Impressionist Childe Hassam came from an old Massachusetts family that arrived in New England in 1631. After his initial trip to Europe in 1883, Hassam painted Boston streetscapes suffused with poetic mood and atmosphere. Exposure to the French Impressionists’ work during an 1886 stay in Paris led to a lightening of his palette, a loosening of his brushwork, and reliance on color to suggest form and pictorial design.
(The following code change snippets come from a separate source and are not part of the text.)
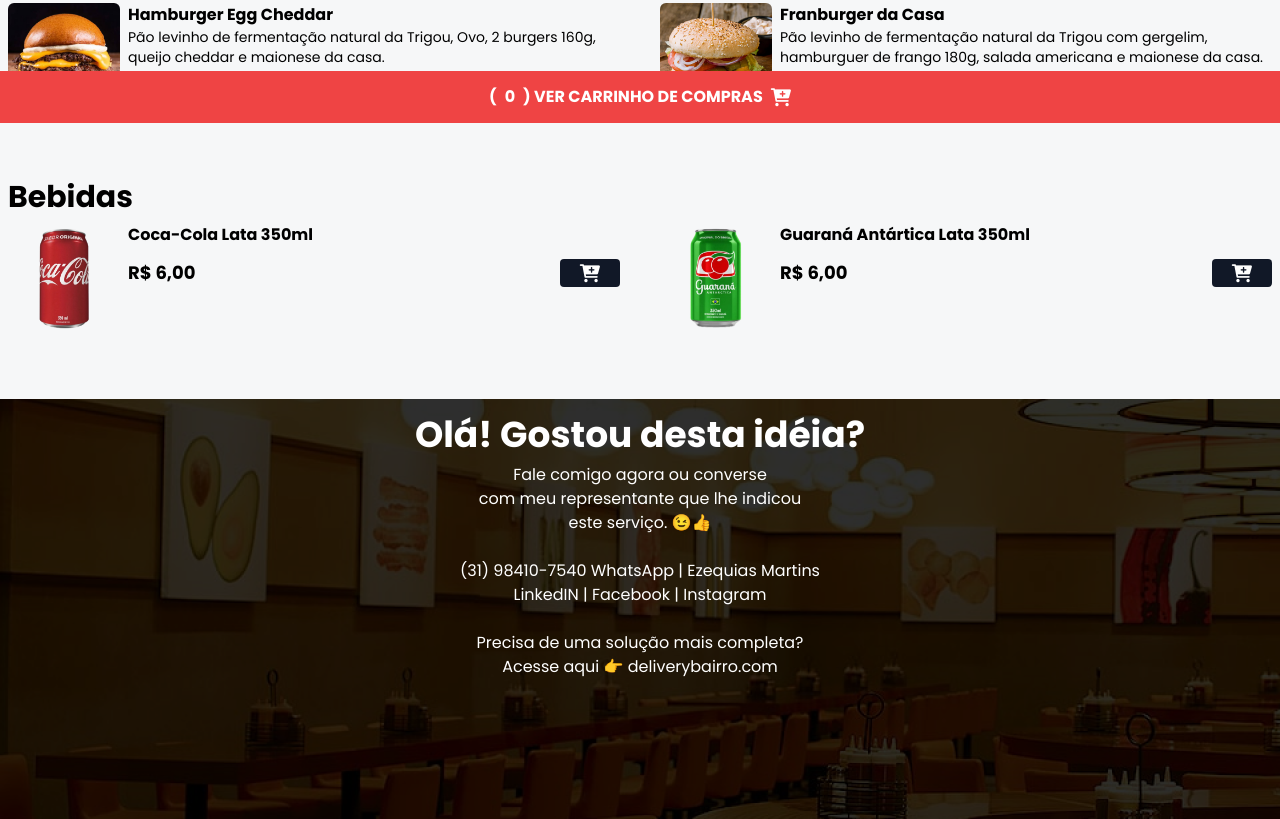
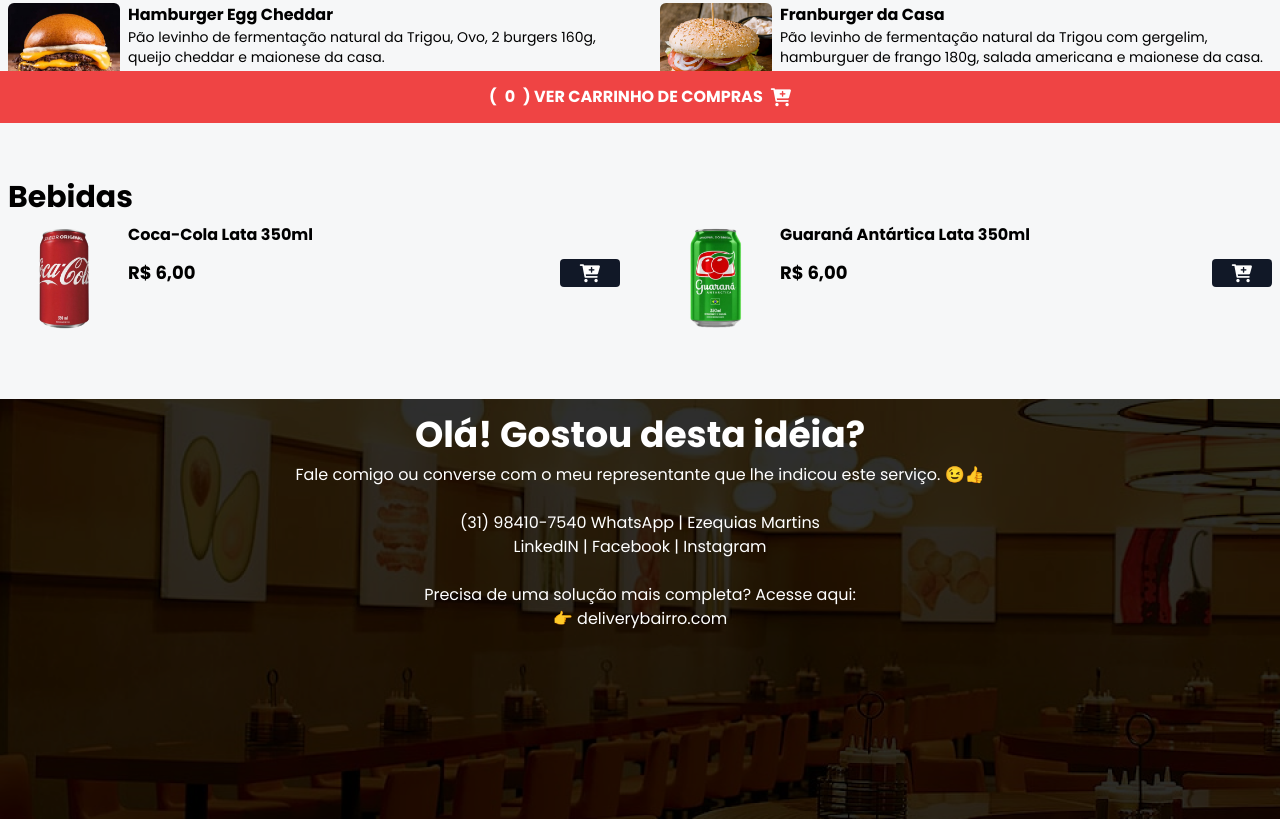
Before and after one commit to by-psi/cardapio, a website: page index.html in a window 1280 px wide. Shown: the part 677-1496 px from the top of the page. Drawn offline with nearby package versions, Linux system fonts and the light colour scheme.

Commit message:
09042024-1746

```diff
--- a/index.html
+++ b/index.html
@@ -163,11 +163,9 @@
 
   <!-- CONTATO -->
   <footer class="w-full h-[420px] bg-zinc-900 bg-home">
-    <div class="flex flex-col justify-center items-center">
+    <div class="flex flex-col justify-center items-center px-2">
       <h3 class="text-4xl mt-4 mb-2 font-bold text-white">Olá! Gostou desta idéia?</h3>
-      <p class="text-white">Fale comigo agora ou converse</p>
-      <p class="text-white">com meu representante que lhe indicou</p>
-      <p class="text-white">este serviço. 😉👍</p></p>
+      <p class="text-white">Fale comigo ou converse com o meu representante que lhe indicou este serviço. 😉👍</p>
       <p>&nbsp;</p>
       <p class="text-white">(31) 98410-7540 WhatsApp | Ezequias Martins</p>
       <p class="text-white">
@@ -176,8 +174,8 @@
         <a href="https://www.instagram.com/ezequiasmartins/"> Instagram</a>
       </p>
       <p>&nbsp;</p>
-      <p class="text-white">Precisa de uma solução mais completa?</p>
-      <p class="text-white">Acesse aqui 👉 <a href="https://deliverybairro.com" target="_blank">deliverybairro.com</a></p>
+      <p class="text-white">Precisa de uma solução mais completa? Acesse aqui:</p>
+      <p class="text-white">👉 <a href="https://deliverybairro.com" target="_blank">deliverybairro.com</a></p>
     </div>
   </footer>
   <!-- FIM CONTATO -->
```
On his third sojourn in Europe, Hassam arrived in France in the spring of 1897 and painted "Pont Royal, Paris" from his hotel on the Quai Voltaire. With great immediacy, this painting captures the activities of the city as seen unfolding below a high window or balcony. The elevated vantage point recalls Monet’s "Boulevard des Capucines," in the Nelson-Atkins Museum of Art, Kansas City. Yet "Pont Royal" also reveals a distinctive version of Impressionism. Hassam applied the paint rapidly but thinly, sometimes leaving exposed primed canvas as a design element. The high-keyed tonalities, dominated by yellows and greens, brilliantly evoke the vibrancy of early spring. Hassam organized the composition, less spontaneous than it appears, around the central tree, which almost bisects the canvas, and by the perpendicular bands of bridge and sky. "Pont Royal, Paris" won the Temple Gold Medal awarded annually by the Pennsylvania Academy of the Fine Arts.